A report at this year’s annual meeting of The American Society of Anesthesiologists focused on whether or not onabotulinumtoxinA, often sold under the brand name of Botox, is useful in treating migraine in children. As we know, there are a limited number of treatments that have been properly tested for the under-18 crowd.
The report simply reviewed charts of people ages 8-17 who had received Botox treatment to treat chronic migraine. Patients received 2-3 injections each.
The results were very promising. Compared to pre-treatment, almost 3/4 of the patient’s migraine attacks disappeared. The duration of the attacks also dropped drastically, and the attacks tended to be less severe. Read the study abstract here: A Longitudinal Evaluation of the Effectiveness of BotoxÂ® in Pediatric Patients Experiencing Migraines.
There are at least two significant caveats with this report.

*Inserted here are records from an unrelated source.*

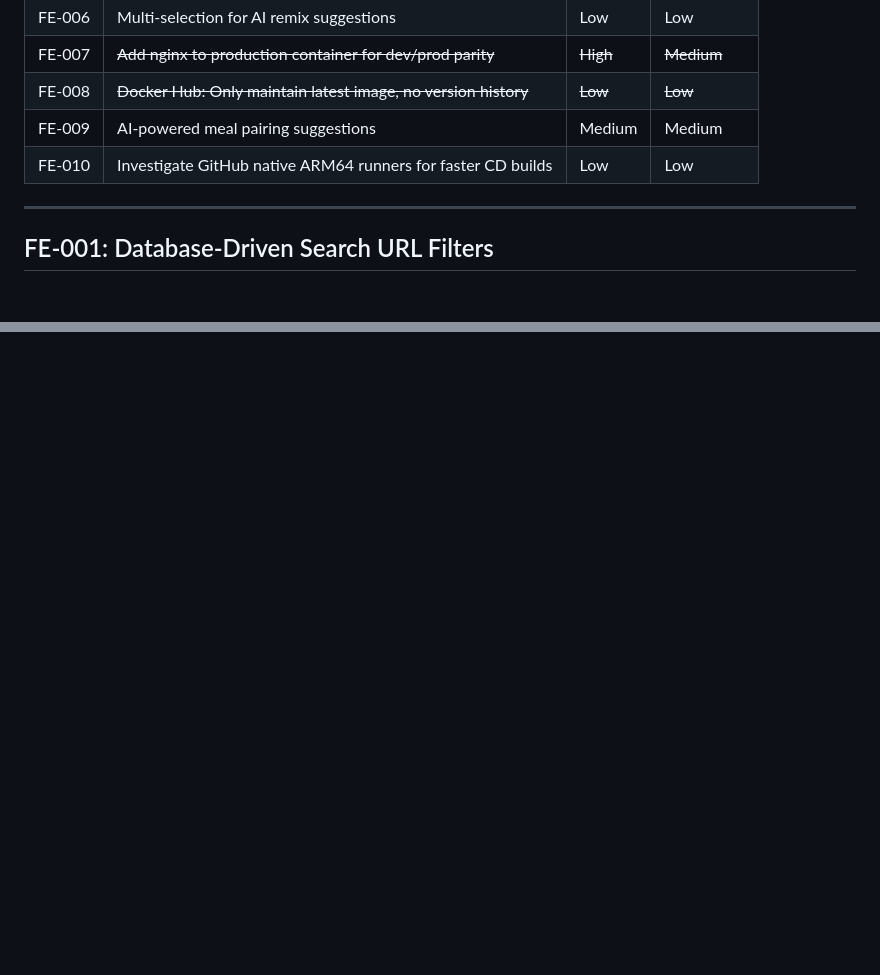
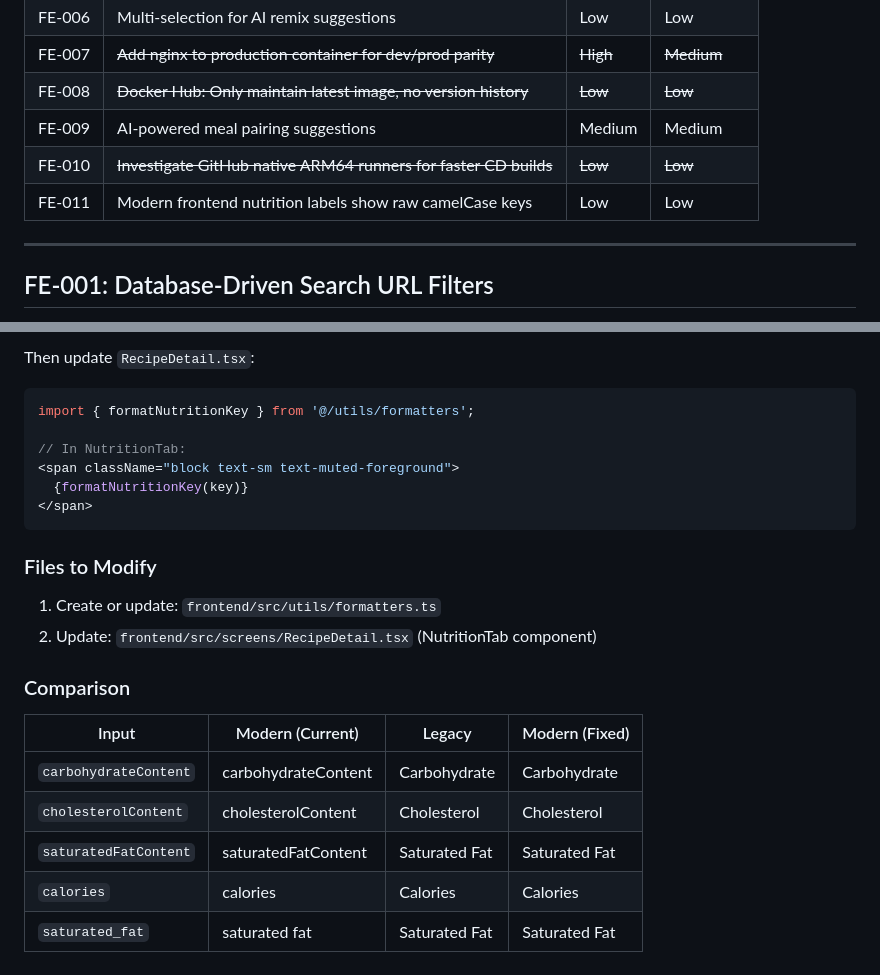
Before and after one commit to matthewdeaves/cookie, a Markdown page: plans/FUTURE-ENHANCEMENTS.md, 2 parts joined by grey strips. Drawn GitHub-style; blank space fills up the shorter version.

````diff
--- a/plans/FUTURE-ENHANCEMENTS.md
+++ b/plans/FUTURE-ENHANCEMENTS.md
@@ -18,7 +18,8 @@
 | FE-007 | ~~Add nginx to production container for dev/prod parity~~ | ~~High~~ | ~~Medium~~ |
 | FE-008 | ~~Docker Hub: Only maintain latest image, no version history~~ | ~~Low~~ | ~~Low~~ |
 | FE-009 | AI-powered meal pairing suggestions | Medium | Medium |
-| FE-010 | Investigate GitHub native ARM64 runners for faster CD builds | Low | Low |
+| FE-010 | ~~Investigate GitHub native ARM64 runners for faster CD builds~~ | ~~Low~~ | ~~Low~~ |
+| FE-011 | Modern frontend nutrition labels show raw camelCase keys | Low | Low |
 
 ---
 
@@ -942,0 +1024,25 @@ jobs:
+Then update `RecipeDetail.tsx`:
+
+```typescript
+import { formatNutritionKey } from '@/utils/formatters';
+
+// In NutritionTab:
+<span className="block text-sm text-muted-foreground">
+  {formatNutritionKey(key)}
+</span>
+```
+
+### Files to Modify
+
+1. Create or update: `frontend/src/utils/formatters.ts`
+2. Update: `frontend/src/screens/RecipeDetail.tsx` (NutritionTab component)
+
+### Comparison
+
+| Input | Modern (Current) | Legacy | Modern (Fixed) |
+|-------|------------------|--------|----------------|
+| `carbohydrateContent` | carbohydrateContent | Carbohydrate | Carbohydrate |
+| `cholesterolContent` | cholesterolContent | Cholesterol | Cholesterol |
+| `saturatedFatContent` | saturatedFatContent | Saturated Fat | Saturated Fat |
+| `calories` | calories | Calories | Calories |
+| `saturated_fat` | saturated fat | Saturated Fat | Saturated Fat |
````
Also changed, not shown: other parts of plans/FUTURE-ENHANCEMENTS.md (+80 -0 lines).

First, there is a high “placebo effect” with the younger crowd. It would be helpful to compare onabotulinumtoxinA treatments with similar treatments to see if it’s really a lot better or not. One key here is to see what kinds of side effects could be avoided by using Botox instead of another treatment, such as Topamax.

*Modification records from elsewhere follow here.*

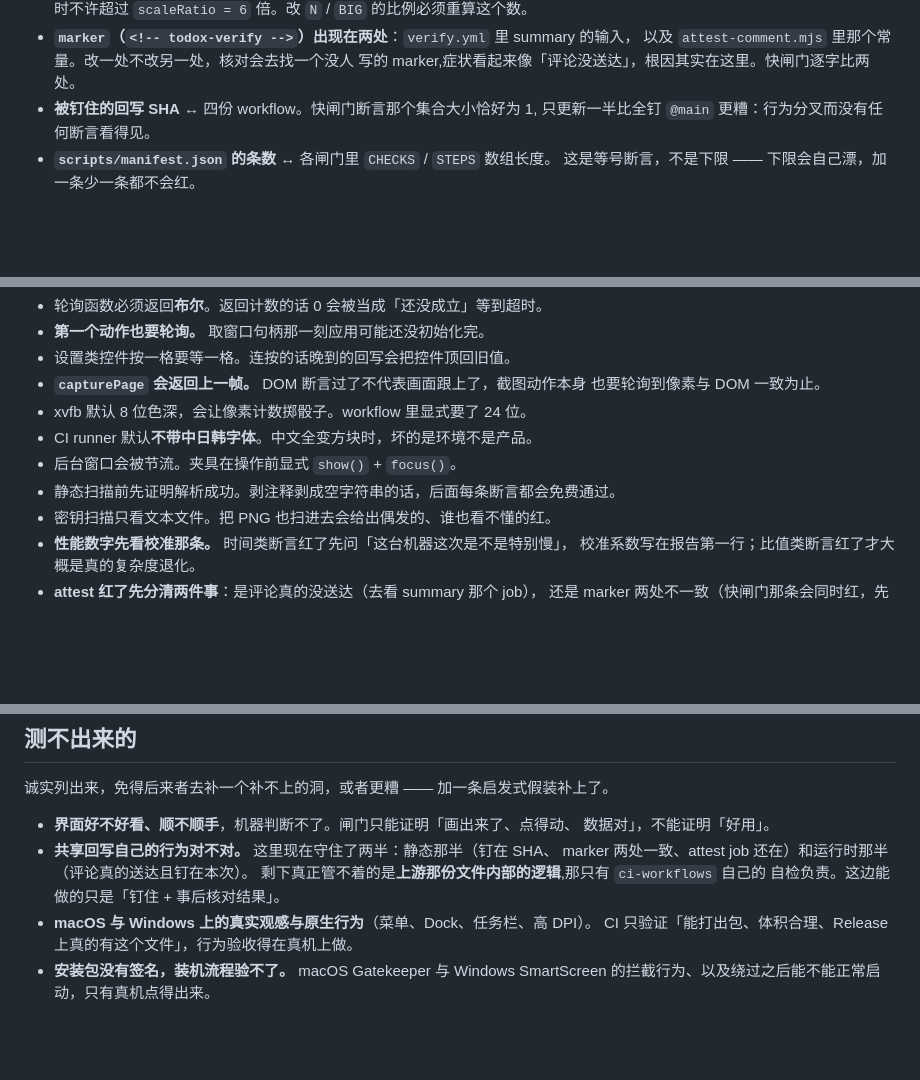
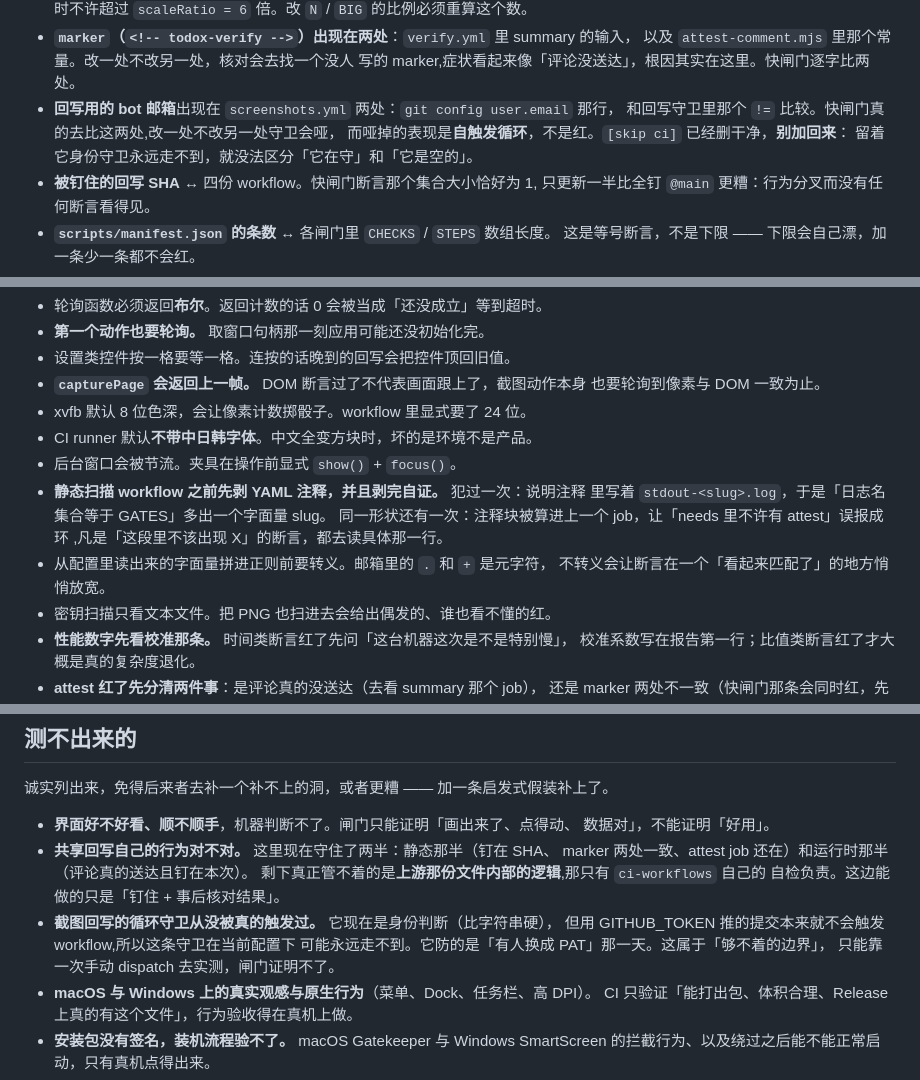
Before and after one commit to supercubegame/TodoX, a Markdown page: AGENTS.md, 3 parts joined by grey strips. Drawn GitHub-style; blank space fills up the shorter version.

Commit message:
文档：把「回写用的 bot 邮箱两处必须相同」登记成一组耦合参数
顺带写清 [skip ci] 为什么删干净而不是留着当第二道保险：留着它身份守卫永远
走不到，就没法区分「它在守」和「它是空的」。

```diff
--- a/AGENTS.md
+++ b/AGENTS.md
@@ -95,6 +97,10 @@ npm run verify:dist 安装包闸门（需要 TODOX_DIST_SLUG=dist-linux|dist-mac
 - **`marker`（`<!-- todox-verify -->`）出现在两处**：`verify.yml` 里 summary 的输入，
   以及 `attest-comment.mjs` 里那个常量。改一处不改另一处，核对会去找一个没人
   写的 marker,症状看起来像「评论没送达」，根因其实在这里。快闸门逐字比两处。
+- **回写用的 bot 邮箱**出现在 `screenshots.yml` 两处：`git config user.email` 那行，
+  和回写守卫里那个 `!=` 比较。快闸门真的去比这两处,改一处不改另一处守卫会哑，
+  而哑掉的表现是**自触发循环**，不是红。`[skip ci]` 已经删干净，**别加回来**：
+  留着它身份守卫永远走不到，就没法区分「它在守」和「它是空的」。
 - **被钉住的回写 SHA** ↔ 四份 workflow。快闸门断言那个集合大小恰好为 1,
   只更新一半比全钉 `@main` 更糟：行为分叉而没有任何断言看得见。
 - **`scripts/manifest.json` 的条数** ↔ 各闸门里 `CHECKS` / `STEPS` 数组长度。
@@ -132,7 +138,12 @@ npm run verify:dist 安装包闸门（需要 TODOX_DIST_SLUG=dist-linux|dist-mac
 - xvfb 默认 8 位色深，会让像素计数掷骰子。workflow 里显式要了 24 位。
 - CI runner 默认**不带中日韩字体**。中文全变方块时，坏的是环境不是产品。
 - 后台窗口会被节流。夹具在操作前显式 `show()` + `focus()`。
-- 静态扫描前先证明解析成功。剥注释剥成空字符串的话，后面每条断言都会免费通过。
+- **静态扫描 workflow 之前先剥 YAML 注释，并且剥完自证。** 犯过一次：说明注释
+  里写着 `stdout-<slug>.log`，于是「日志名集合等于 GATES」多出一个字面量 slug。
+  同一形状还有一次：注释块被算进上一个 job，让「needs 里不许有 attest」误报成环
+  ,凡是「这段里不该出现 X」的断言，都去读具体那一行。
+- 从配置里读出来的字面量拼进正则前要转义。邮箱里的 `.` 和 `+` 是元字符，
+  不转义会让断言在一个「看起来匹配了」的地方悄悄放宽。
 - 密钥扫描只看文本文件。把 PNG 也扫进去会给出偶发的、谁也看不懂的红。
 - **性能数字先看校准那条。** 时间类断言红了先问「这台机器这次是不是特别慢」，
   校准系数写在报告第一行；比值类断言红了才大概是真的复杂度退化。
@@ -165,6 +176,10 @@ npm run verify:dist 安装包闸门（需要 TODOX_DIST_SLUG=dist-linux|dist-mac
   marker 两处一致、attest job 还在）和运行时那半（评论真的送达且钉在本次）。
   剩下真正管不着的是**上游那份文件内部的逻辑**,那只有 `ci-workflows` 自己的
   自检负责。这边能做的只是「钉住 + 事后核对结果」。
+- **截图回写的循环守卫从没被真的触发过。** 它现在是身份判断（比字符串硬），
+  但用 GITHUB_TOKEN 推的提交本来就不会触发 workflow,所以这条守卫在当前配置下
+  可能永远走不到。它防的是「有人换成 PAT」那一天。这属于「够不着的边界」，
+  只能靠一次手动 dispatch 去实测，闸门证明不了。
 - **macOS 与 Windows 上的真实观感与原生行为**（菜单、Dock、任务栏、高 DPI）。
   CI 只验证「能打出包、体积合理、Release 上真的有这个文件」，行为验收得在真机上做。
 - **安装包没有签名，装机流程验不了。** macOS Gatekeeper 与 Windows SmartScreen
```
Also changed, not shown: other parts of AGENTS.md (+3 -1 lines), CLAUDE.md (+17 -2 lines).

This was also a very small study, only 9 patients. So when we have a study like this, we basically say,”Ok, that sounds significant. Let’s start up a larger study so we can see if these results are real, or just a blip on the chart.”
Even a small study like this should get specialists thinking seriously about using onabotulinumtoxinA for their chronic migraine patients.